Of course, the applications of a firewall listed above aren't the only reasons one might want a firewall. Any computer behind the firewall is immediately protected from outside attack by the firewall: any attempt at hacking a computer behind the firewall is blocked, and any attempt from behind the firewall to allow the network to be compromised is blocked (by say a Trojan Horse such as Sub.Seven).

Firewalls are very, very important to the security of networks. A firewalled server or computer is inaccessible to the outside world except as permitted by the system or network administrator, thus removing it once from the potential attacker. In addition, they are important for the integrity and administration of a network. For more information on securing networks, read about firewalls on the Internet, try newsgroups especially, and learn about NAT (Network Address Translation).

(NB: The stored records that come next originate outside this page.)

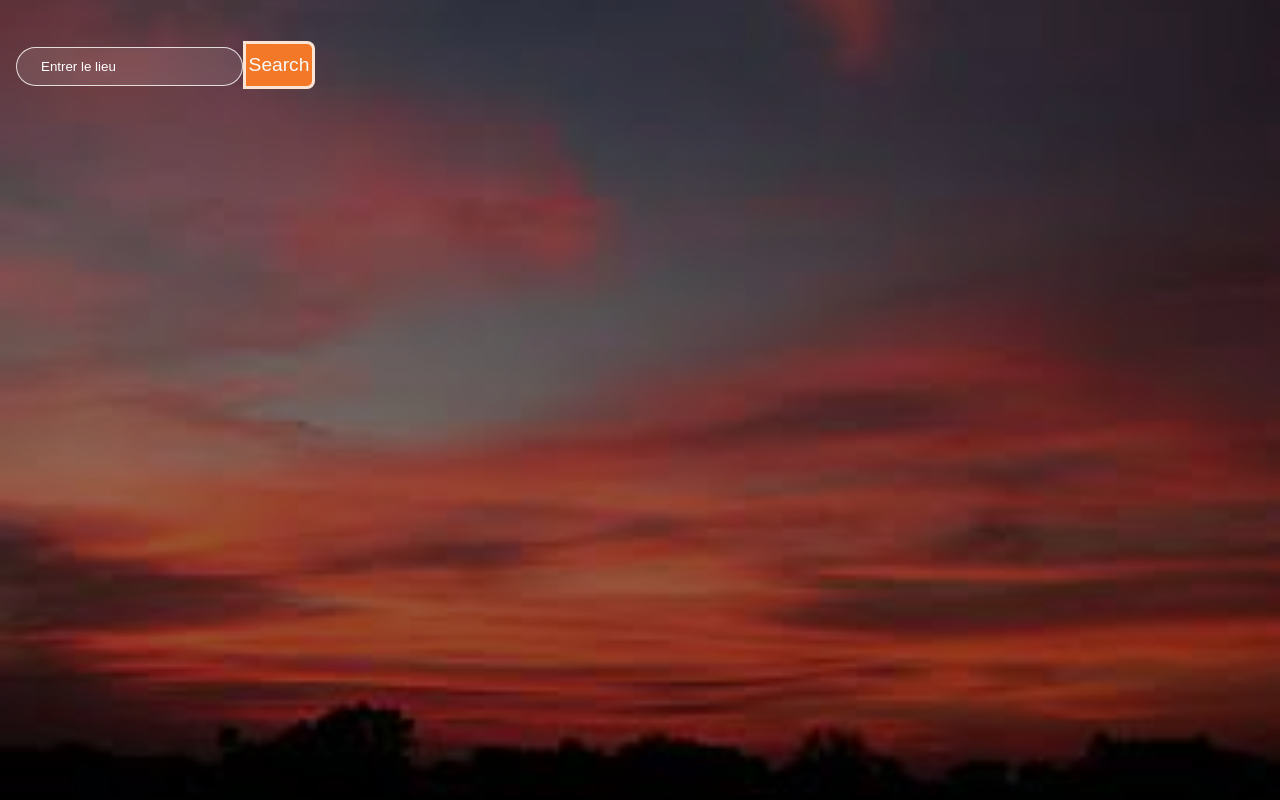
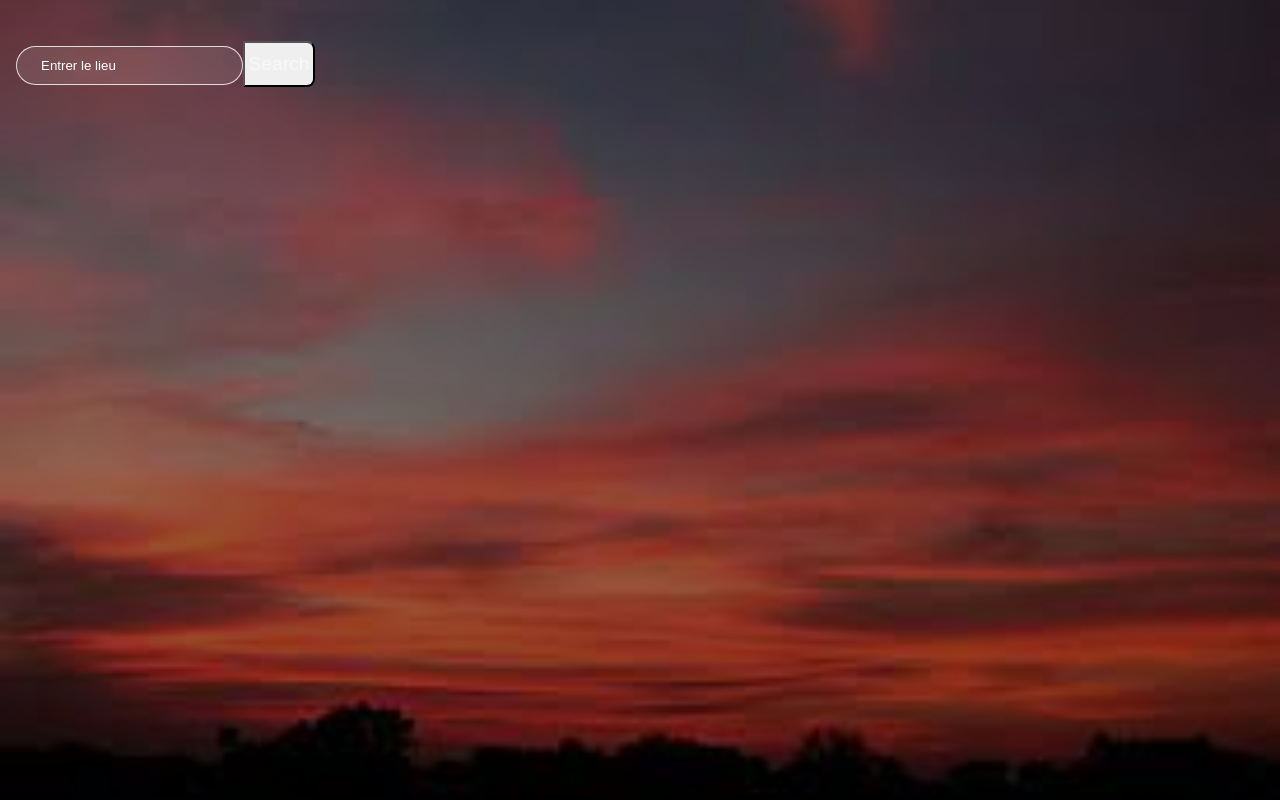
Before and after one commit to Biram-NDIAYE/applicationmeteo, a React (Create React App) app: page / in a window 1280 px wide. Built offline with nearby package versions, Linux system fonts and the light colour scheme.

Commit message:
Update index.css

```diff
--- a/src/index.css
+++ b/src/index.css
@@ -97,8 +97,7 @@ color:white;
  font-size: 700;
    }
 button {
-  background-color: rgb(243, 121, 40);
-  border: 3px solid rgba(255, 255, 255, 0.8);
+
   width: 72px;
   padding: 10px 0px;
   border-top-right-radius: 8px;
```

If you've just a simple workstation or desktop at home that you're interested in securing now that you've got your DSL or cable modem (or university provided Internet access), or even if you're security-conscious and on a standard modem, you might want to look into software based firewalls (much, much cheaper than hardware firewalls), such as ZoneAlarm, BlackIce Defender, Norton Internet Security, or AtGuard (now a part of Norton Internet Security). I personally recommend Norton Internet Security because of its versatility and personal experience, but if you want a free firewall, use ZoneAlarm (though its lack of configuration options cause me to urge you not to use it).

Hope that clears things up.
Linux is useful for setting up firewalls because it is easy and free. However I have a few tips for anyone who is going to make one (I've set up a couple).

http://www.linuxdoc.org
has great howtos, check out ipchains, ipmasq, and firewall.

http://juanjox.kernelnotes.org/
check this site out, you need to read it to figure out ip port forwarding in > 2.2.X kernels.

and for VPNs, i'd recomment poptop.

I suggest using ipmasq for a couple of reasons, it provides good protection and cuts down the # of IPs you need. A also think using DMZs is a good idea if your requirements warrant one, and your resources allow one.

Good Luck if tou're trying to set one up. Make sure if you recompile the kernel, to include all the networking stuff you may ever want so you dont have to recompile again later...
In the physical world, a firewall is a wall built to prevent the spread of a fire from building to building or from one section of a building to another. To this end, a firewall is constructed of much sturdier material than the other walls, and is generally windowless and doorless and otherwise devoid of any openings through which a fire could spread. For the same reason, firewalls also typically extend all the way from ground to roof level or beyond. Firewalls are rated in terms of hours they can withstand a fire, e.g. one-hour firewall, two-hour firewall, three-hour firewall, etc., depending on the material and construction method of the wall.

The term "firewall" is also used to describe a thick metal plate, in vehicles such as automobiles and aircraft, which separates the fuel tank from the rest of the engine and/or the interior of the vehicle to prevent explosions and protect passengers from serious injury or death in the case of a fuel leak or engine fire.

Log in or registerto write something here or to contact authors.